## What is expected
Search the records below for the word "form", then return every line where it appears.

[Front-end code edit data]
-- Opening Marker --

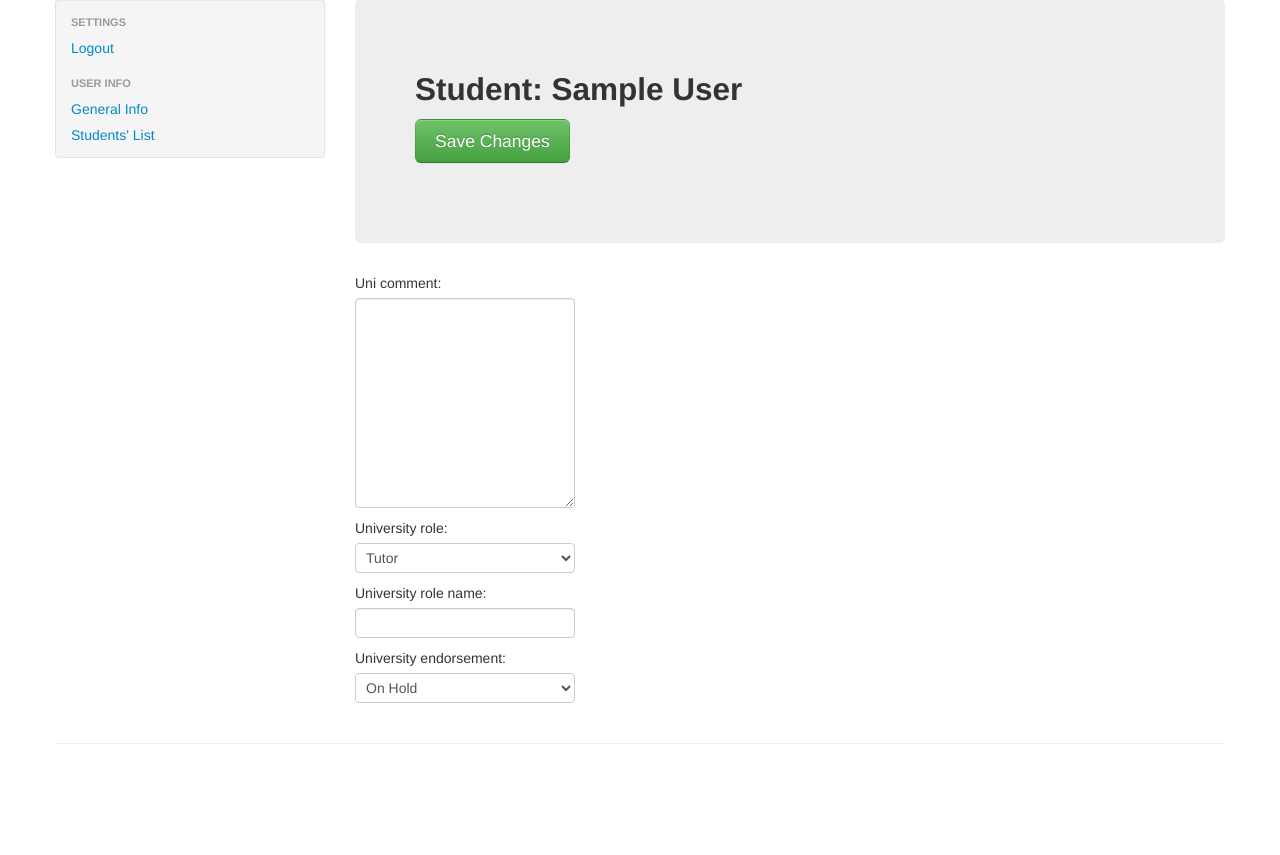
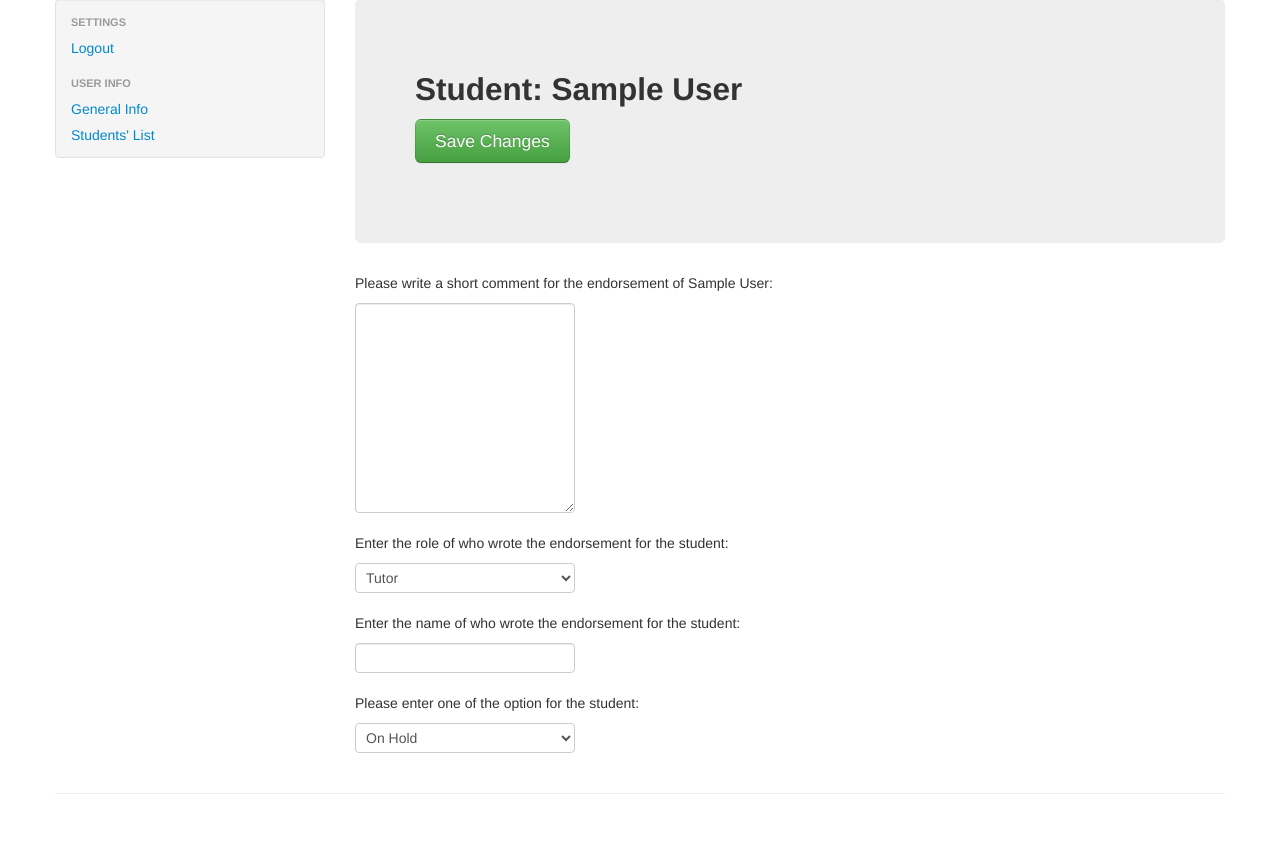
Before and after one commit to fraferra/ciip, a Django app: template ciip/templates/ciip/save_unicomment.html in a window 1280 px wide. Shown: the part 121-976 px from the top of the page. Before the commit the page ends 865 px from the top, so only its background shows below. Run offline with Django 3.2, Linux system fonts and the light colour scheme; tables that the repository leaves empty hold one stand-in row (values such as "Sample post"); the template is opened without the code that fills it: values that come from a table or form of the project are taken from there, most other values are stand-ins (such as "Sample title", 1, 10 or a date in 2020).

Commit message:
clarification on save_uni comment

```diff
--- a/ciip/templates/ciip/save_unicomment.html
+++ b/ciip/templates/ciip/save_unicomment.html
@@ -113,8 +113,14 @@
 
           <div class="row-fluid">
             <div class="span8" >
-
-                <p> {{ form }}</p>
+                <p>Please write a short comment for the endorsement of {{ profile_student.first_name }} {{ profile_student.last_name }}:</p>
+                <p> {{ form.uni_comment }}</p>
+                <p>Enter the role of who wrote the endorsement for the student:</p>
+                <p>{{ form.university_role}}</p>
+                <p>Enter the name of who wrote the endorsement for the student:</p>
+                <p>{{ form.university_role_name}}</p>
+                <p>Please enter one of the option for the student:</p>
+                <p>{{ form.university_endorsement}}</p>
 
 
 
```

-- Closing Marker --

## Problem solution
Before and after one commit to fraferra/ciip, a Django app: template ciip/templates/ciip/save_unicomment.html in a window 1280 px wide. Shown: the part 121-976 px from the top of the page. Before the commit the page ends 865 px from the top, so only its background shows below. Run offline with Django 3.2, Linux system fonts and the light colour scheme; tables that the repository leaves empty hold one stand-in row (values such as "Sample post"); the template is opened without the code that fills it: values that come from a table or form of the project are taken from there, most other values are stand-ins (such as "Sample title", 1, 10 or a date in 2020).
-                <p> {{ form }}</p>
+                <p> {{ form.uni_comment }}</p>
+                <p>{{ form.university_role}}</p>
+                <p>{{ form.university_role_name}}</p>
+                <p>{{ form.university_endorsement}}</p>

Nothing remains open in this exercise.